The Australian media industry has started whinging to government that Netflix and Amazon need to be regulated. Their central complaint is that beacuse the government mandates that FTA networks and Foxtel have to dedicate 10% of their programming time to Australian content, streaming services should too. The incumbent's desire is for Netflix and Amazon to spend 10% of its Australian revenue on creating Australian content. There's 7.6m Netflix subscribers in AU - if each one is paying $10/m on average, that's over $900m/yr in revenue, which would mean $90/m yr has to be spent on AU content just from Netflix alone. That would actually be pretty cool, but I can't see that happening without a massive shitfight.
When Uber went to renew its licence to operate in London last year, the city's regulator decided Uber isn't a "fit and proper" operator and said to piss off. Uber appealed that decision and after months of discussions, won a 15-month probationary licence to prove to London it's changed its ways. As part of its new licence, it will "report alleged crimes by its drivers directly to the police rather than relying on customers to make these reports" and "tightly regulate drivers' hours, requiring them to take a six-hour break after 10 hours on the clock" - sane, common-sense things it should have been doing years ago I reckon.
Venezuela has a long history of fiddling with internet access to prevent people blabbing about how crappy things are there. The government has blocked websites it doesn't want citizens to see via DNS and failed to invest in the state-run internet provider resulting in speeds so atrocious, people just don't use the internet.

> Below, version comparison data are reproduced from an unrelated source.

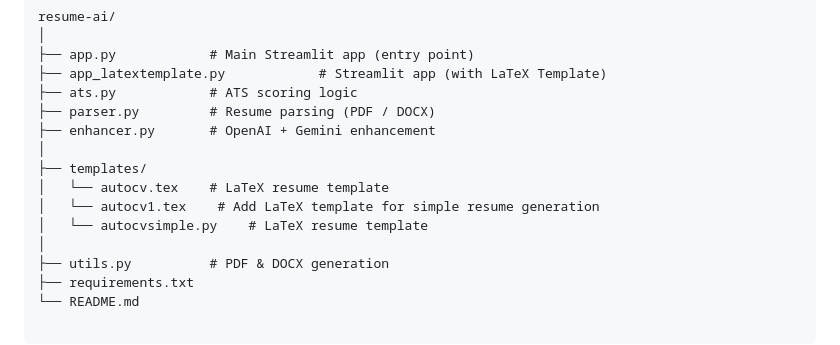
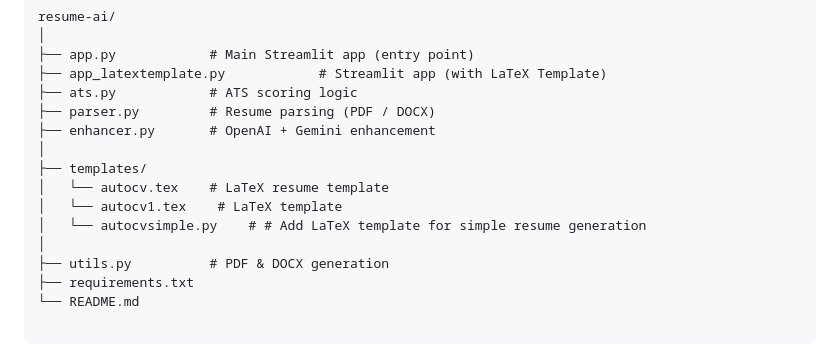
Before and after one commit to Prerna-Gyani/prerna_resume_ai, a Markdown page: README.md, the part around the change. Rendered like a GitHub page.

```diff
--- a/README.md
+++ b/README.md
@@ -71,8 +71,8 @@ resume-ai/
 │
 ├── templates/
 │   └── autocv.tex    # LaTeX resume template
-│   └── autocv1.tex    # Add LaTeX template for simple resume generation
-│   └── autocvsimple.py    # LaTeX resume template
+│   └── autocv1.tex    # LaTeX template
+│   └── autocvsimple.py    # # Add LaTeX template for simple resume generation
 │
 ├── utils.py          # PDF & DOCX generation
 ├── requirements.txt
```
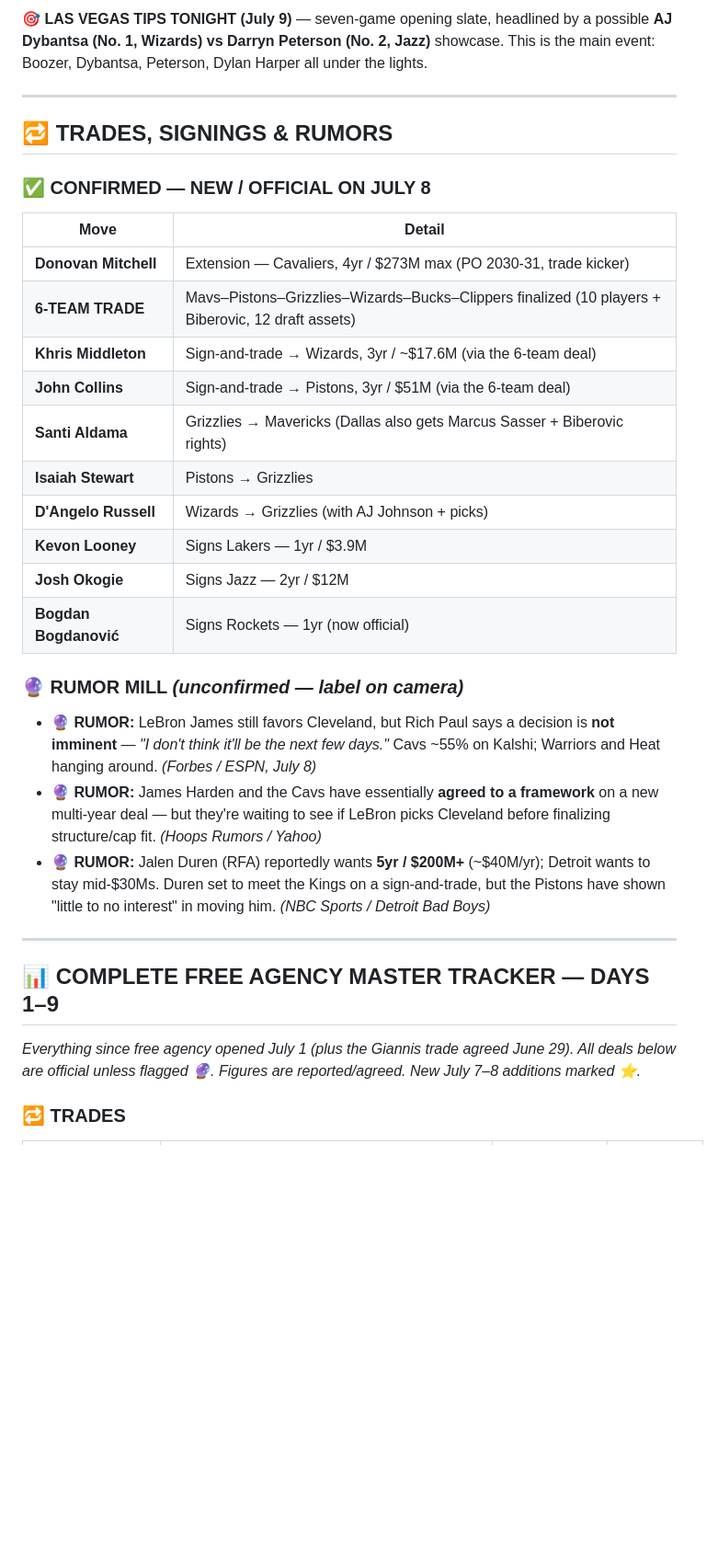
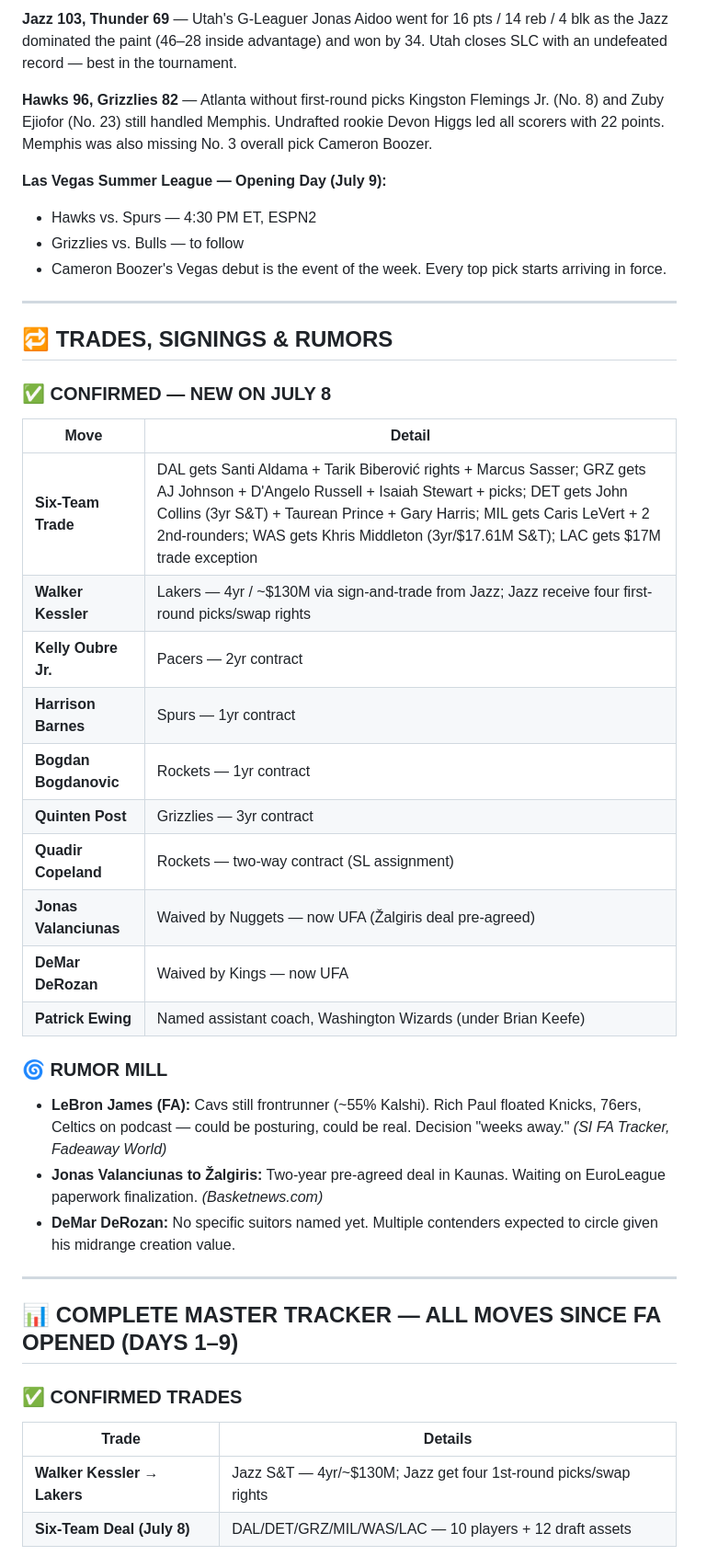
Before and after one commit to xmanzalt/manza-hoops-daily-briefs, a Markdown page: briefs/2026-07-09.md, the part around one of its changes. Shown at 92% size. GitHub-like rendering; blank space fills up the shorter version.

```diff
--- a/briefs/2026-07-09.md
+++ b/briefs/2026-07-09.md
@@ -38,36 +37,46 @@
 
-**🎯 LAS VEGAS TIPS TONIGHT (July 9)** — seven-game opening slate, headlined by a possible **AJ Dybantsa (No. 1, Wizards) vs Darryn Peterson (No. 2, Jazz)** showcase. This is the main event: Boozer, Dybantsa, Peterson, Dylan Harper all under the lights.
+**Jazz 103, Thunder 69** — Utah's G-Leaguer Jonas Aidoo went for 16 pts / 14 reb / 4 blk as the Jazz dominated the paint (46–28 inside advantage) and won by 34. Utah closes SLC with an undefeated record — best in the tournament.
+
+**Hawks 96, Grizzlies 82** — Atlanta without first-round picks Kingston Flemings Jr. (No. 8) and Zuby Ejiofor (No. 23) still handled Memphis. Undrafted rookie Devon Higgs led all scorers with 22 points. Memphis was also missing No. 3 overall pick Cameron Boozer.
+
+**Las Vegas Summer League — Opening Day (July 9):**
+- Hawks vs. Spurs — 4:30 PM ET, ESPN2
+- Grizzlies vs. Bulls — to follow
+- Cameron Boozer's Vegas debut is the event of the week. Every top pick starts arriving in force.
 
 ---
 
 ## 🔁 TRADES, SIGNINGS & RUMORS
 
-### ✅ CONFIRMED — NEW / OFFICIAL ON JULY 8
+### ✅ CONFIRMED — NEW ON JULY 8
 
 | Move | Detail |
 |---|---|
-| **Donovan Mitchell** | Extension — Cavaliers, 4yr / $273M max (PO 2030-31, trade kicker) |
-| **6-TEAM TRADE** | Mavs–Pistons–Grizzlies–Wizards–Bucks–Clippers finalized (10 players + Biberovic, 12 draft assets) |
-| **Khris Middleton** | Sign-and-trade → Wizards, 3yr / ~$17.6M (via the 6-team deal) |
-| **John Collins** | Sign-and-trade → Pistons, 3yr / $51M (via the 6-team deal) |
-| **Santi Aldama** | Grizzlies → Mavericks (Dallas also gets Marcus Sasser + Biberovic rights) |
-| **Isaiah Stewart** | Pistons → Grizzlies |
-| **D'Angelo Russell** | Wizards → Grizzlies (with AJ Johnson + picks) |
-| **Kevon Looney** | Signs Lakers — 1yr / $3.9M |
-| **Josh Okogie** | Signs Jazz — 2yr / $12M |
-| **Bogdan Bogdanović** | Signs Rockets — 1yr (now official) |
+| **Six-Team Trade** | DAL gets Santi Aldama + Tarik Biberović rights + Marcus Sasser; GRZ gets AJ Johnson + D'Angelo Russell + Isaiah Stewart + picks; DET gets John Collins (3yr S&T) + Taurean Prince + Gary Harris; MIL gets Caris LeVert + 2 2nd-rounders; WAS gets Khris Middleton (3yr/$17.61M S&T); LAC gets $17M trade exception |
+| **Walker Kessler** | Lakers — 4yr / ~$130M via sign-and-trade from Jazz; Jazz receive four first-round picks/swap rights |
+| **Kelly Oubre Jr.** | Pacers — 2yr contract |
+| **Harrison Barnes** | Spurs — 1yr contract |
+| **Bogdan Bogdanovic** | Rockets — 1yr contract |
+| **Quinten Post** | Grizzlies — 3yr contract |
+| **Quadir Copeland** | Rockets — two-way contract (SL assignment) |
+| **Jonas Valanciunas** | Waived by Nuggets — now UFA (Žalgiris deal pre-agreed) |
+| **DeMar DeRozan** | Waived by Kings — now UFA |
+| **Patrick Ewing** | Named assistant coach, Washington Wizards (under Brian Keefe) |
 
-### 🔮 RUMOR MILL *(unconfirmed — label on camera)*
+### 🌀 RUMOR MILL
 
-- 🔮 **RUMOR:** LeBron James still favors Cleveland, but Rich Paul says a decision is **not imminent** — *"I don't think it'll be the next few days."* Cavs ~55% on Kalshi; Warriors and Heat hanging around. *(Forbes / ESPN, July 8)*
-- 🔮 **RUMOR:** James Harden and the Cavs have essentially **agreed to a framework** on a new multi-year deal — but they're waiting to see if LeBron picks Cleveland before finalizing structure/cap fit. *(Hoops Rumors / Yahoo)*
-- 🔮 **RUMOR:** Jalen Duren (RFA) reportedly wants **5yr / $200M+** (~$40M/yr); Detroit wants to stay mid-$30Ms. Duren set to meet the Kings on a sign-and-trade, but the Pistons have shown "little to no interest" in moving him. *(NBC Sports / Detroit Bad Boys)*
+- **LeBron James (FA):** Cavs still frontrunner (~55% Kalshi). Rich Paul floated Knicks, 76ers, Celtics on podcast — could be posturing, could be real. Decision "weeks away." *(SI FA Tracker, Fadeaway World)*
+- **Jonas Valanciunas to Žalgiris:** Two-year pre-agreed deal in Kaunas. Waiting on EuroLeague paperwork finalization. *(Basketnews.com)*
+- **DeMar DeRozan:** No specific suitors named yet. Multiple contenders expected to circle given his midrange creation value.
 
 ---
 
-## 📊 COMPLETE FREE AGENCY MASTER TRACKER — DAYS 1–9
+## 📊 COMPLETE MASTER TRACKER — ALL MOVES SINCE FA OPENED (DAYS 1–9)
 
-*Everything since free agency opened July 1 (plus the Giannis trade agreed June 29). All deals below are official unless flagged 🔮. Figures are reported/agreed. New July 7–8 additions marked ⭐.*
+### ✅ CONFIRMED TRADES
 
-### 🔁 TRADES
+| Trade | Details |
+|---|---|
+| **Walker Kessler → Lakers** | Jazz S&T — 4yr/~$130M; Jazz get four 1st-round picks/swap rights |
+| **Six-Team Deal (July 8)** | DAL/DET/GRZ/MIL/WAS/LAC — 10 players + 12 draft assets |
 
```
Also changed, not shown: other parts of briefs/2026-07-09.md (+112 -180 lines).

But Venezuela's crumbling government has taken internet censorship to a new level and figured out how to block people from accessing Tor, just like China. Many countries censor the internet, but not many go to the extent of blocking Tor and I'm not 100% sure how they're doing this.
One of the most annoying things about Twitter has to be the accounts spawned by a script with auto-generated content to appear real, that pop up randomly following you in an attempt to download some malware. Or even worse, try and butt in on your conversations with bland statements to boost engagement stats for some pathetic influencer or whatever. Twitter is doing something about it by making new accounts verify their email address or phone number before activating, shadowbanning suspicious accounts from stats and auditing existing accounts to check they aren't automated accounts. Twitter is also implementing 2FA via USB security keys.
Today is one of those days where there's lots of mildly interesting news that doesn't deserve an entire paragraph to explain, but I still want to mention it anyways:
Internet comments sections (mostly) suck and they suck the hardest on news websites where randos with the IQ of a doorknob leave their dribbling diarrhoea all over the place. The moderation team at Norway's public broadcaster NRK got sick of cleaning that shit up and made an ingenious Wordpress plugin to improve the quality of comments on their site - a basic quiz asking questions that you'll only know the answers to if you read the article. If you don't pass the quiz, you can't post a comment. Since implementing that on news posts on controversial topics, the quality of the discussion improved markedly. I love it.
This is a simple video, almost in the realm of those weird AMSR videos actually, but I really enjoyed it. It's just a camera mounted (I think) on someone's head whilst they drive the new Nissan LEAF electric car. No talking or sound effects, just the noise of an electric car on the road. It's so damn peaceful compared to a petrol car. I know in my fossil fuel burning unit, I have to crank the stereo up to almost max volume to hear podcasts on the freeway. Just one more advantage of an EV versus an ICE car!
Not many bargains around today, but there is this Crucial MX500 1TB 2.5" SATA SSD for only $218.16 (use the code PIZZAZZ). A 1TB SSD, for $218, from a solid brand! That's it, that's all I have today that's worth writing about in regard to cheap stuff. To fill up some space, here's an interesting fact - during the 2017/2018 financial year, Sizzle subscribers purchased $143,051.28 of stuff via my eBay affiliate link (which was clicked 14,176 times), of which I received $4,070.75. Thanks for being compliant consumers!
That's it, see ya tomorrow!